For a player who once scored nearly that many goals in game-winners alone, though, it signaled a drop-off in production that wasn’t slowing any time soon; when six games saw Heatley go completely scoreless and in need of major surgery, the Anaheim Ducks — the most recent team to take a flyer on the former superstar — decided the thirty-two year old player was no longer worth the risk. He was placed on waivers; after clearing, he became a regular in the AHL.
The Florida Panthers aren’t exactly the kind of team that needs to be absolute buyers or sellers, though — so when the Anaheim Ducks packaged Heatley and a third round draft pick for forward Tomas Fleischmann, the deal seemed more than worth it.
What does this bring to the Anaheim Ducks?

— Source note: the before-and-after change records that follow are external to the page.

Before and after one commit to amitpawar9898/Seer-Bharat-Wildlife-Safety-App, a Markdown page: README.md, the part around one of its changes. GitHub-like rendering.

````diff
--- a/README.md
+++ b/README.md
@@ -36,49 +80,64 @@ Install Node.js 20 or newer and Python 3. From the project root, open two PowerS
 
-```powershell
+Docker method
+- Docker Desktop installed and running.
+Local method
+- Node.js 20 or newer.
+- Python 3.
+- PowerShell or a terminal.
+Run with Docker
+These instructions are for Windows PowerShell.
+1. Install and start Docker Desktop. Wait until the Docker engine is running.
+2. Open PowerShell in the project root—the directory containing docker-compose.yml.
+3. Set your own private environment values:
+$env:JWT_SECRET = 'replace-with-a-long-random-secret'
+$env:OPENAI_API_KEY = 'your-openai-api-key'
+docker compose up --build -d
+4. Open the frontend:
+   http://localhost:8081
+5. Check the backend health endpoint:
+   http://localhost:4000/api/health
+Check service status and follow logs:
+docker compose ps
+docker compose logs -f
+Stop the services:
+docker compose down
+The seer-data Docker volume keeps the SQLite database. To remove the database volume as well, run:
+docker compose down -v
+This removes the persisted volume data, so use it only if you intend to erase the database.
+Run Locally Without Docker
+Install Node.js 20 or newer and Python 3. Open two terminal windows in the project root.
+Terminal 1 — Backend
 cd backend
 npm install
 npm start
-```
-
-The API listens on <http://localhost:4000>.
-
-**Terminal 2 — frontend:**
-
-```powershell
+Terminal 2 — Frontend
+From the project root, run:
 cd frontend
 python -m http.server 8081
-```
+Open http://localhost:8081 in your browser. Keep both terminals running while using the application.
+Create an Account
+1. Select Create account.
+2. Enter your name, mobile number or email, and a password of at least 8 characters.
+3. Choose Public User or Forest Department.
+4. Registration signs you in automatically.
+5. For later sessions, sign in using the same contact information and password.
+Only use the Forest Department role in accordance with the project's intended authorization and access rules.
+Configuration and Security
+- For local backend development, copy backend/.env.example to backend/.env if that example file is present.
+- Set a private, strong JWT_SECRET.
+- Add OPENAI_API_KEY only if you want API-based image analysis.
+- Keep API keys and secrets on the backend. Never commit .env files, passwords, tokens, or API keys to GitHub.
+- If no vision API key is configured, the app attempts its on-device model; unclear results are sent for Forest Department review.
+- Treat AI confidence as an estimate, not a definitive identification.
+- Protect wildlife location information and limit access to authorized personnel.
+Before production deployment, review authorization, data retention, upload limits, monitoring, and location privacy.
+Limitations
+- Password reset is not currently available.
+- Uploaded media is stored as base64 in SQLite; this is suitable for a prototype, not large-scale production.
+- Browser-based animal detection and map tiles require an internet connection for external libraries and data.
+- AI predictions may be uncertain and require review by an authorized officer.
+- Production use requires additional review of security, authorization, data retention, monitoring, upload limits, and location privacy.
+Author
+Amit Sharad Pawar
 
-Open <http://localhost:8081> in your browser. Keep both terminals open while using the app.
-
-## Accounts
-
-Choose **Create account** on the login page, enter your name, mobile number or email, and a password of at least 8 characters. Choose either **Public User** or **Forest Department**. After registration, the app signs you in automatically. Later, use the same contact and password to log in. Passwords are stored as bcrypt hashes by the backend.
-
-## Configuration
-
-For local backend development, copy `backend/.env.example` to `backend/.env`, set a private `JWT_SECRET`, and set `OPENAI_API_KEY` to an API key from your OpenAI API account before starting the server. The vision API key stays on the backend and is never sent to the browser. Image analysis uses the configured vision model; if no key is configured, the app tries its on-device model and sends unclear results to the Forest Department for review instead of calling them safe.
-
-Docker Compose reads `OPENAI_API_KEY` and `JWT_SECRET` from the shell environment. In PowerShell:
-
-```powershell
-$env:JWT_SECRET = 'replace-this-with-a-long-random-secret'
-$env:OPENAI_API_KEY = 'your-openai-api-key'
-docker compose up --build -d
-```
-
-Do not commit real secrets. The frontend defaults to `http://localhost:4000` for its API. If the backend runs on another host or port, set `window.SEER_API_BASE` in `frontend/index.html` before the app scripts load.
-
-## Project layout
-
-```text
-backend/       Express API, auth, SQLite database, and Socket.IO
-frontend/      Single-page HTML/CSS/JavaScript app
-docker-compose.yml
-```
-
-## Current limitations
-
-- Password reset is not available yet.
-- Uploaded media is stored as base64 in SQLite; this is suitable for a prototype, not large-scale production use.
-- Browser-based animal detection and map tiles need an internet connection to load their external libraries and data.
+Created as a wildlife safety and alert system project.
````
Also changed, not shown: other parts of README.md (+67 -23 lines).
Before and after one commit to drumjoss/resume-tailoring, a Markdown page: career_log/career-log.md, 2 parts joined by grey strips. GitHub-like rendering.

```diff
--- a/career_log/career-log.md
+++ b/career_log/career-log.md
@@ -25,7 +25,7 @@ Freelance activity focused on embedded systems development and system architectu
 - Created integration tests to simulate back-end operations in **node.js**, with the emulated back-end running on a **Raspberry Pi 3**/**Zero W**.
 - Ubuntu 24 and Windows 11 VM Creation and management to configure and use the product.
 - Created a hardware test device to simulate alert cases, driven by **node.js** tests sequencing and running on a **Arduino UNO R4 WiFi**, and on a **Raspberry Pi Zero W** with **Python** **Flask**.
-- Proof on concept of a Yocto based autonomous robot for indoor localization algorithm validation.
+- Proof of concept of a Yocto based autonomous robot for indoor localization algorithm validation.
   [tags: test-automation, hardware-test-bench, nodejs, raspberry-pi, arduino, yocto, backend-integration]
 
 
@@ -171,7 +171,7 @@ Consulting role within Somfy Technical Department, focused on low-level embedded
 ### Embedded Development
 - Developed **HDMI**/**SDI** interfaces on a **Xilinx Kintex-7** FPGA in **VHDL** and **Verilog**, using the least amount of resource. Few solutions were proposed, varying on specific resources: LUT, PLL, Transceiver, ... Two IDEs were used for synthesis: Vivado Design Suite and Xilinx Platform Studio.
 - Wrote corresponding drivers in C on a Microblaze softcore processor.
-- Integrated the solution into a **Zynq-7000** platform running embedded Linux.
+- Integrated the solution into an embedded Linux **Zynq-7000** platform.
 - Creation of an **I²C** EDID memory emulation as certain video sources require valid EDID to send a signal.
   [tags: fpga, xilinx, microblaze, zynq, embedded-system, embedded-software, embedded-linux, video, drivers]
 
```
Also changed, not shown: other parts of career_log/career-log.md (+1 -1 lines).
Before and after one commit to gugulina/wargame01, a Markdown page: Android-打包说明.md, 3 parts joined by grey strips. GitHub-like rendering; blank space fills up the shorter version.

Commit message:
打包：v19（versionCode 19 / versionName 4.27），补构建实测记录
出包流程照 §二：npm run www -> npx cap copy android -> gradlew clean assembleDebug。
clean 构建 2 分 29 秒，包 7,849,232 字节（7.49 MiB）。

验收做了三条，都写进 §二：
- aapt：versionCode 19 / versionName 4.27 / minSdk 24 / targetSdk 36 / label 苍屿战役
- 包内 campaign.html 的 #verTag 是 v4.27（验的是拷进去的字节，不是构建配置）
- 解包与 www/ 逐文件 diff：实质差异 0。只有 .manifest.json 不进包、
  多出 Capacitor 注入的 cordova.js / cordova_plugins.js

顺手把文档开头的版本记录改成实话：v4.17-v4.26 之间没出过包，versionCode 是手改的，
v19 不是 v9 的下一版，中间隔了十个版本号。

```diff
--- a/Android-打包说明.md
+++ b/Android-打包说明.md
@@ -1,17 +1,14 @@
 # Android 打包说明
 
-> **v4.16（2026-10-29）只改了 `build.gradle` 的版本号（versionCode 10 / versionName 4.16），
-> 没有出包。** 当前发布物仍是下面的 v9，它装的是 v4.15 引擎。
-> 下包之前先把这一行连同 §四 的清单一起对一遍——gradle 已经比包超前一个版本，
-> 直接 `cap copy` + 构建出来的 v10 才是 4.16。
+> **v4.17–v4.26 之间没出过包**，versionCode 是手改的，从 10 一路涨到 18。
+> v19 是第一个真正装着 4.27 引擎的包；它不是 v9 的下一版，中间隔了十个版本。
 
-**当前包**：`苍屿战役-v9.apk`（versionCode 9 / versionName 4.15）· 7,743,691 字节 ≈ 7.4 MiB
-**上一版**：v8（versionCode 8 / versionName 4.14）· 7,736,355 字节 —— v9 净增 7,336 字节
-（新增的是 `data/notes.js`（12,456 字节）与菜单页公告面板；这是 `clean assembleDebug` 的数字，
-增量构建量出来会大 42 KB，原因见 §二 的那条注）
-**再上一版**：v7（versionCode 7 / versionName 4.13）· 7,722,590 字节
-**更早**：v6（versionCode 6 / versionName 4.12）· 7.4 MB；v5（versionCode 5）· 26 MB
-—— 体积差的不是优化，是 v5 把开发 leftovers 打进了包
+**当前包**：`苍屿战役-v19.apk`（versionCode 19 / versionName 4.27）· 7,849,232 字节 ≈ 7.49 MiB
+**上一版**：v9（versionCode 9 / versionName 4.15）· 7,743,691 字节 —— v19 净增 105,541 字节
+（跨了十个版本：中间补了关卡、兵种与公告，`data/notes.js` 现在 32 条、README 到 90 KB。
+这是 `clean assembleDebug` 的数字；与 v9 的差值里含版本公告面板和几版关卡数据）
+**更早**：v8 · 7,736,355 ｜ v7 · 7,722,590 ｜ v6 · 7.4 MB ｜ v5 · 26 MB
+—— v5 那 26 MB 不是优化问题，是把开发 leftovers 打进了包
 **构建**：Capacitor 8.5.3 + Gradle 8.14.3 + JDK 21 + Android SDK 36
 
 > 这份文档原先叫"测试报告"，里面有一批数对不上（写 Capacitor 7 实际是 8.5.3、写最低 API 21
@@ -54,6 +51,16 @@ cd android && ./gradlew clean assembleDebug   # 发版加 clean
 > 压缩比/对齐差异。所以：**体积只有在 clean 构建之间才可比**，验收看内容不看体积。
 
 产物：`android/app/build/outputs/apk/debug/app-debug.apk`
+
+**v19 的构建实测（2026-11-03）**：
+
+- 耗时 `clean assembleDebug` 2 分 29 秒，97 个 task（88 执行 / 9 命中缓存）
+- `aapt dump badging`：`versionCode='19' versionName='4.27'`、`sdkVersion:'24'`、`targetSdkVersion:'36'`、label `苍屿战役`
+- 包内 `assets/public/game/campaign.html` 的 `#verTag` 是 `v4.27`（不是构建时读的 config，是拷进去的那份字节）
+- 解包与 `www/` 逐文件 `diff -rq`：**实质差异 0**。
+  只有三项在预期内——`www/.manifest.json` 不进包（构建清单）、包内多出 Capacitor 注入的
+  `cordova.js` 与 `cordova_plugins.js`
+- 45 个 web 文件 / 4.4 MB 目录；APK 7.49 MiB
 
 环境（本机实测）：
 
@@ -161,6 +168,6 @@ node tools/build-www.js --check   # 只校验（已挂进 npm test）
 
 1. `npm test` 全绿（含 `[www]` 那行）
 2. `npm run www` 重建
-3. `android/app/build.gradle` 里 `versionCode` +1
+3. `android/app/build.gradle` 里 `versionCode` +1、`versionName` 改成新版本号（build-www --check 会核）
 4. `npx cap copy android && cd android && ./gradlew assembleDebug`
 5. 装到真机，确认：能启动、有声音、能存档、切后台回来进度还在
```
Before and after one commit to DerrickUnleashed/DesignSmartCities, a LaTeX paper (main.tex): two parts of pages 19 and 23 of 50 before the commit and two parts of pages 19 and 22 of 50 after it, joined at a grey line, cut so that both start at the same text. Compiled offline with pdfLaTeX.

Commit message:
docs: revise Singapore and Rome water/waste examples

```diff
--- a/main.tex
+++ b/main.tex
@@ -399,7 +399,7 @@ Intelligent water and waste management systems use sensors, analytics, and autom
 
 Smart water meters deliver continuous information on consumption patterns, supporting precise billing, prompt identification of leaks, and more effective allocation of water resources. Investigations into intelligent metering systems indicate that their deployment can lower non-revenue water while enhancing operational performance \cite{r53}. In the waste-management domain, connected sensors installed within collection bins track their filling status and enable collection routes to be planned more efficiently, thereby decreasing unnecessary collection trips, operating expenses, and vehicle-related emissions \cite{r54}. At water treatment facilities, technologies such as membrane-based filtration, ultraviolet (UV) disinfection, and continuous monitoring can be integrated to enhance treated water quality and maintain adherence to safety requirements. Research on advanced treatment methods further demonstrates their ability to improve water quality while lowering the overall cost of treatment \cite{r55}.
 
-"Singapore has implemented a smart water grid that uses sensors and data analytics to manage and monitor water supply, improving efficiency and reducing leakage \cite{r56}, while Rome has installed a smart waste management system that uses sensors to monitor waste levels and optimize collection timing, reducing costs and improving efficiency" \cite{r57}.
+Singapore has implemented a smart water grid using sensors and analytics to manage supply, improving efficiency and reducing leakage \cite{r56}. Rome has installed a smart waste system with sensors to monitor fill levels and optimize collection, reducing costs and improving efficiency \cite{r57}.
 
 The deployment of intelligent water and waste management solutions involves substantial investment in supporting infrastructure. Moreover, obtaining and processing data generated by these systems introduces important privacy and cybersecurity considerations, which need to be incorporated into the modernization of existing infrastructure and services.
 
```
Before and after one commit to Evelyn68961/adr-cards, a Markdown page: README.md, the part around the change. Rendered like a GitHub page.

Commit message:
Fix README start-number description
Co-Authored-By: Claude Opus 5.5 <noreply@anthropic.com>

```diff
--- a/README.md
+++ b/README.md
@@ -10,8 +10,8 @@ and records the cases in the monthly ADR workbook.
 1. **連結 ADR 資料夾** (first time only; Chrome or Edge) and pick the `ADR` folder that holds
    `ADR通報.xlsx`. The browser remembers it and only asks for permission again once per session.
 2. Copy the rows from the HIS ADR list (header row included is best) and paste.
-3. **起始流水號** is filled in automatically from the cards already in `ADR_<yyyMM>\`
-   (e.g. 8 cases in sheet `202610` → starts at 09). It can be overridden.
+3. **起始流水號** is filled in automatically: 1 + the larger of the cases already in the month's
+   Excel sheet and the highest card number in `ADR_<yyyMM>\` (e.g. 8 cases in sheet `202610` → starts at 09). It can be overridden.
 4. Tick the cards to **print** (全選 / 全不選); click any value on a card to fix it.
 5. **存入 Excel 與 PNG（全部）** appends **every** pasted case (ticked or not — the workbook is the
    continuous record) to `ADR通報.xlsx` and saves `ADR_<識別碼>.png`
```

Having Heatley was almost an afterthought at this point; likely, the value they consider for Tomas Fleischmann was the third round pick and an open spot on their roster, although the trade deadline marks the final day where rosters are capped at a finite number of skaters. Fleischmann has been a serviceable forward who costs the Panthers a little more than they really want, and the team is looking to secure the most valuable return for a hail mary playoff attempt; in bringing back the third round draft pick, the Panthers have now evened out their trades almost completely. They brought in a third-round draft pick for Sean Bergenheim that they then turned over for Jaromir Jagr; by bringing back in a pick for Fleischmann, they ensure that the prospect cupboard isn’t being depleted just for the long shot at a post-season appearance.
While Heatley barely matters in this trade, though, the fact that he’s a conditional afterthought in a non-consequential trade deadline deal is a warning sign for NHL GM’s everywhere — if Mr. “50 in 07″ Dany Heatley is no longer worth a fraction of his initial value only eight seasons after lighting up the league, the decade-long contracts teams are handing out to stars like candy look even worse.
In acquiring Fleischmann, the Ducks have bought themselves more depth on offense; for a team that squeaked through the first half of the season on one-goal games, the importance of more forward depth cannot be overstated.